Task objective
Please read the records below and return each line holding the string "PostgreSQL".

Dataset content
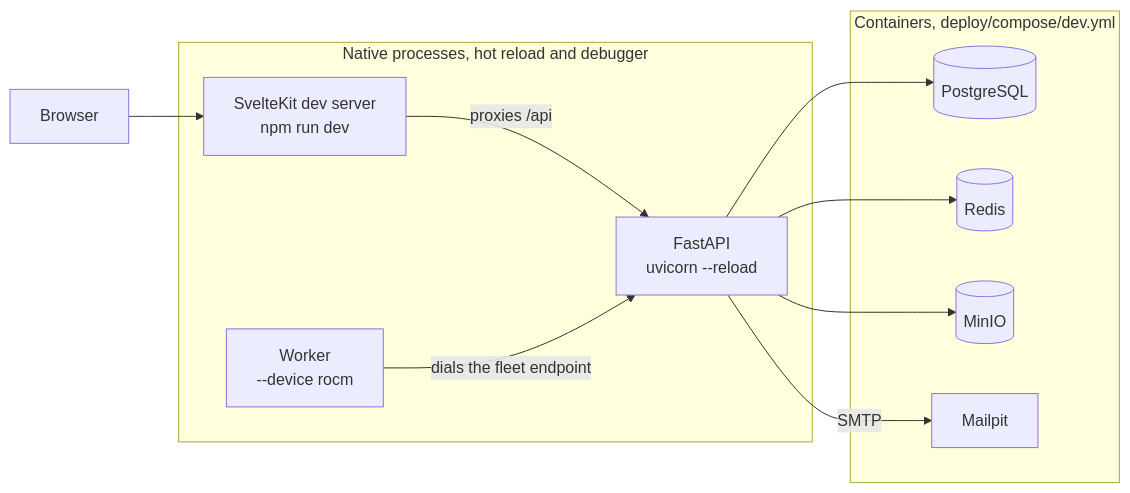
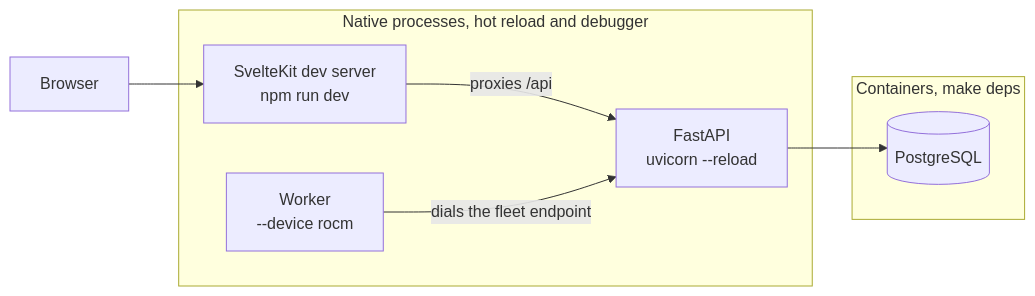
Before and after one commit to Portocolom-Studio/potocolom: the first of 4 diagrams in docs/local-development.md, drawn with Mermaid. The commit also changed other lines of this file and 1 other file, not shown here.

Commit message:
Clarify Python fallback names and default deps diagram.
Address Copilot review on PR #152: use python3.X binary names in the
README, and show only PostgreSQL in the native-loop diagram.

````diff
--- a/docs/local-development.md
+++ b/docs/local-development.md
@@ -51,21 +53,15 @@
 ```mermaid
 flowchart LR
     subgraph NATIVE["Native processes, hot reload and debugger"]
         FE["SvelteKit dev server<br>npm run dev"]
         BE["FastAPI<br>uvicorn --reload"]
         WK["Worker<br>--device rocm"]
     end
-    subgraph DEPS["Containers, deploy/compose/dev.yml"]
+    subgraph DEPS["Containers, make deps"]
         P[("PostgreSQL")]
-        R[("Redis")]
-        M[("MinIO")]
-        MP["Mailpit"]
     end
     B["Browser"] --> FE
     FE -->|"proxies /api"| BE
     WK -->|"dials the fleet endpoint"| BE
     BE --> P
-    BE --> R
-    BE --> M
-    BE -->|"SMTP"| MP
 ```
````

Result of the exercise
README, and show only PostgreSQL in the native-loop diagram.
         P[("PostgreSQL")]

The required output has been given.